» ABOUT THIS TASK
Lines holding the word "print" are the ones to copy from the data below.

▽

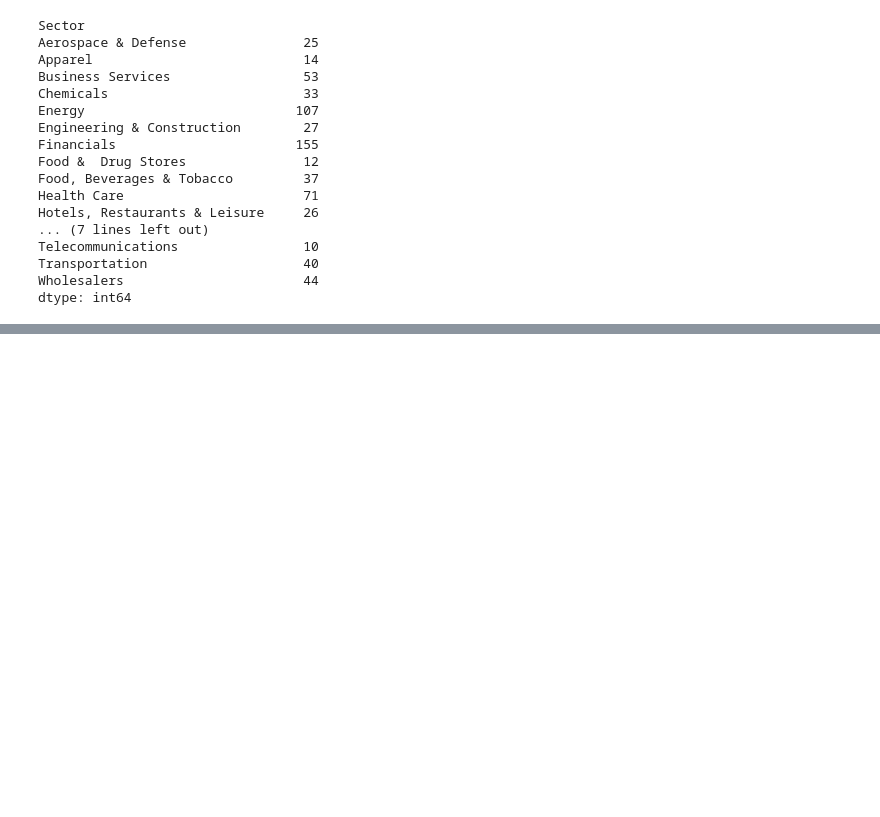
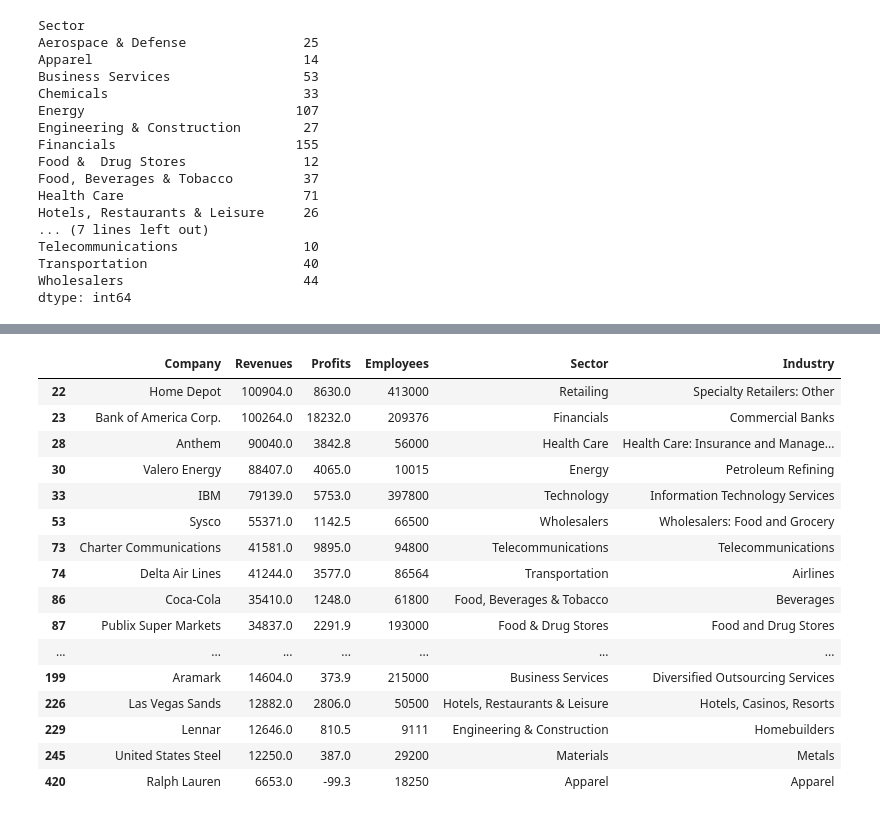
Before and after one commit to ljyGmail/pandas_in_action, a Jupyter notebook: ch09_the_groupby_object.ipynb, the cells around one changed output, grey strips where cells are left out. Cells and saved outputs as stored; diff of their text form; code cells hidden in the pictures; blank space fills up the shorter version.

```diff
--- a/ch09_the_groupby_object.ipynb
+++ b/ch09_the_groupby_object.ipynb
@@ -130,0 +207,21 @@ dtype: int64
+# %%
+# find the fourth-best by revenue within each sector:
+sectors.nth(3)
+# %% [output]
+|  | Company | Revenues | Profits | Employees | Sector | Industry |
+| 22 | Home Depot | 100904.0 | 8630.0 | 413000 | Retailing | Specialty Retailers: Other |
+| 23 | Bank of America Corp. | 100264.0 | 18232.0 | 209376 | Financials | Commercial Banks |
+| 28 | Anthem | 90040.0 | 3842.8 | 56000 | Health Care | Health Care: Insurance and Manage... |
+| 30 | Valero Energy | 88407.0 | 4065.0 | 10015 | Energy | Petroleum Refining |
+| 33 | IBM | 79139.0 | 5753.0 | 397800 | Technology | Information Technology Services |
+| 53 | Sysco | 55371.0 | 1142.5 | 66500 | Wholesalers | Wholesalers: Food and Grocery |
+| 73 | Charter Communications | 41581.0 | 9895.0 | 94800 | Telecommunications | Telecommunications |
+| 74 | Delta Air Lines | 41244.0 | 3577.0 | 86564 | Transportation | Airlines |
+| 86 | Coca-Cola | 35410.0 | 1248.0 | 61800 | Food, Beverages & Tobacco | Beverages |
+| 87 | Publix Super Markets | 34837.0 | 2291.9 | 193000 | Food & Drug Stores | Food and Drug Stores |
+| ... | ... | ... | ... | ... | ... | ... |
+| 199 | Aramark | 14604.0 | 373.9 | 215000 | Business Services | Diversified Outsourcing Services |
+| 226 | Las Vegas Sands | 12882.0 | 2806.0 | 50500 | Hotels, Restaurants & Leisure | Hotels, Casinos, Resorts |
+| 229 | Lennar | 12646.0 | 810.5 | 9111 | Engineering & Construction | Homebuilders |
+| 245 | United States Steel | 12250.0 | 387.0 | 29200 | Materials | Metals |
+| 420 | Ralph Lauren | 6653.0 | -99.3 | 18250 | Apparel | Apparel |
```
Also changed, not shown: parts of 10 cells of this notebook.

△
▽

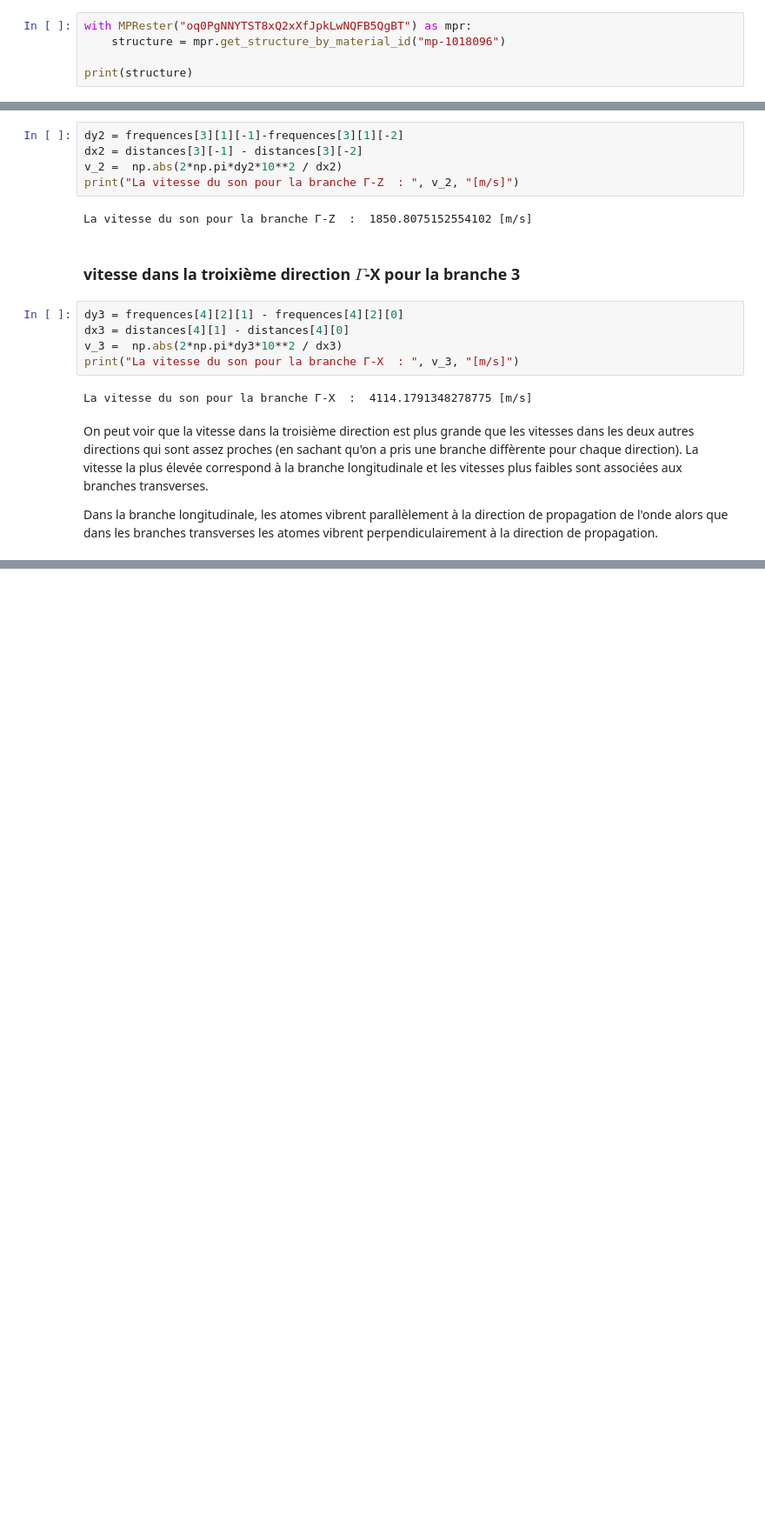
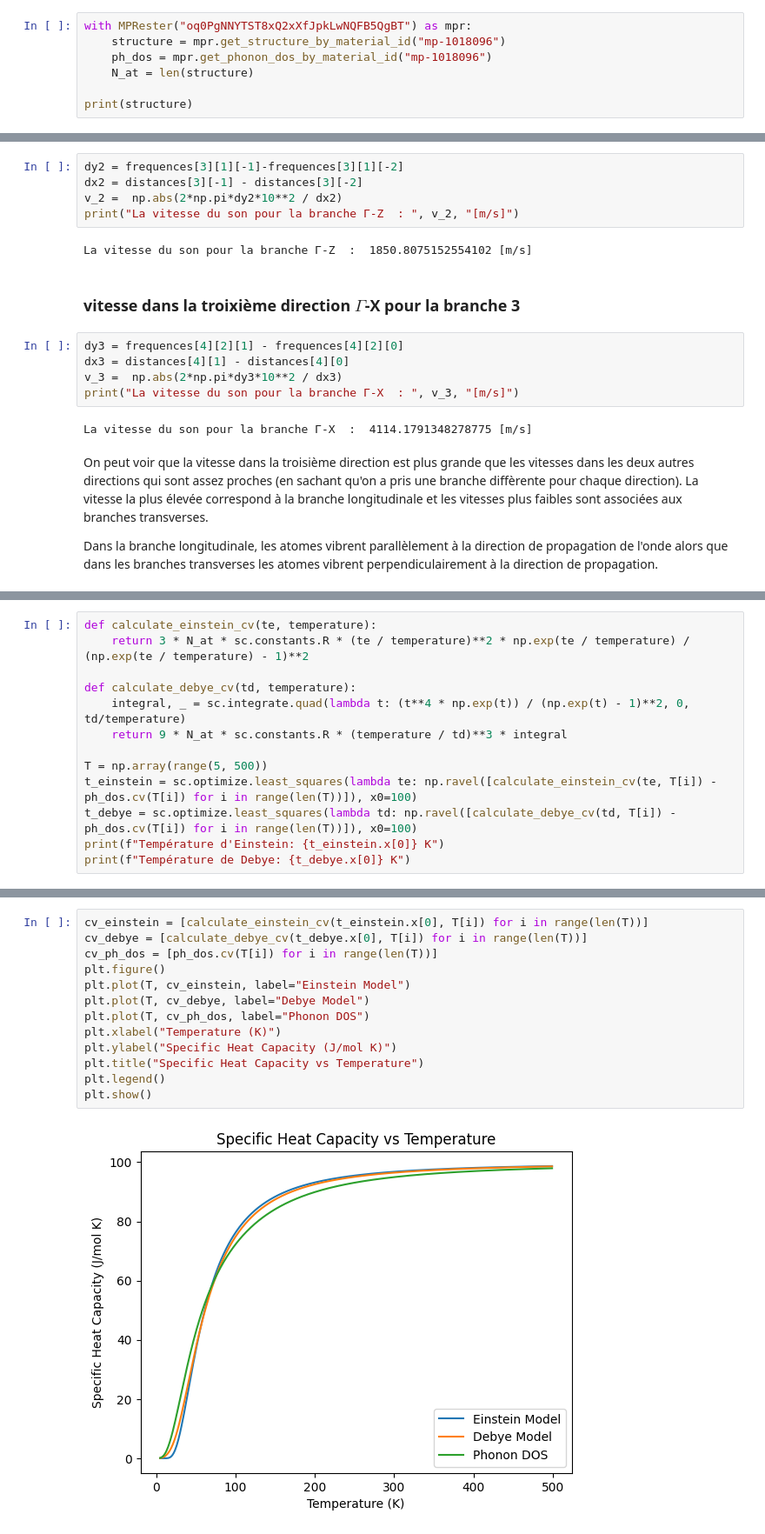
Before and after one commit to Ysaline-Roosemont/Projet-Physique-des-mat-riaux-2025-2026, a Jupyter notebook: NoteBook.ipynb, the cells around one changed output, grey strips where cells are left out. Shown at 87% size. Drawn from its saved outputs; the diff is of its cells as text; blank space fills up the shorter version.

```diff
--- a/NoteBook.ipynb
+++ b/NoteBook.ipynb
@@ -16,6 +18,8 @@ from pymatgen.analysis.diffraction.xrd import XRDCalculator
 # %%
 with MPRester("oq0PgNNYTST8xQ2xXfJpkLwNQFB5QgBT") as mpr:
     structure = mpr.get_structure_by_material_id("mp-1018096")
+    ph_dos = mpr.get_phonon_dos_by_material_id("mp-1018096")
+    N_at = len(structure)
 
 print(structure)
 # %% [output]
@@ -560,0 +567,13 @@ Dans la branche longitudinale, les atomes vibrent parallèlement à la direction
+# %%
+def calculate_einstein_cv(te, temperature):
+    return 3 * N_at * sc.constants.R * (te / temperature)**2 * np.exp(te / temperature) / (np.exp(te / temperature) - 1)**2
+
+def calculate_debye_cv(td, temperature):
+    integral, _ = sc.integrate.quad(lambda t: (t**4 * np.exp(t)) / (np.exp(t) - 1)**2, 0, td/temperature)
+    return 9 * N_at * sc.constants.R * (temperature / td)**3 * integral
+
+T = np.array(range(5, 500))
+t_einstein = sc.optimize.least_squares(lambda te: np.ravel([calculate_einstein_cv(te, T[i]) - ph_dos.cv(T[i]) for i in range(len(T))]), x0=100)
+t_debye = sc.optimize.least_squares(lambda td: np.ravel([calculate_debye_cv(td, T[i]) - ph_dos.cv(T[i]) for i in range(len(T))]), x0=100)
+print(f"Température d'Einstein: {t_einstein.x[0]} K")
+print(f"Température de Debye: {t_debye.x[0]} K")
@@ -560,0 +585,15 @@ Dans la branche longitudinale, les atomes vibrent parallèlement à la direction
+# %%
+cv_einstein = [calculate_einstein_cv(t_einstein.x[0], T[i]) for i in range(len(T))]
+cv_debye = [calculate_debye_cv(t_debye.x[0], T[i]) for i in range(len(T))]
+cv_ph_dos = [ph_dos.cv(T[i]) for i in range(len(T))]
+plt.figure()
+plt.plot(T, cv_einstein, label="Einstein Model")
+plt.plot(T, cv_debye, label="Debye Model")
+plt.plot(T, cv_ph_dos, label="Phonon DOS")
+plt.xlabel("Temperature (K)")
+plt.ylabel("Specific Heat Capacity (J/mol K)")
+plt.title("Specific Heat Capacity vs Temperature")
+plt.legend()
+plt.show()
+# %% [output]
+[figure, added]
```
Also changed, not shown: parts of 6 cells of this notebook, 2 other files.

△

» REPLY
 print(structure)
+print(f"Température d'Einstein: {t_einstein.x[0]} K")
+print(f"Température de Debye: {t_debye.x[0]} K")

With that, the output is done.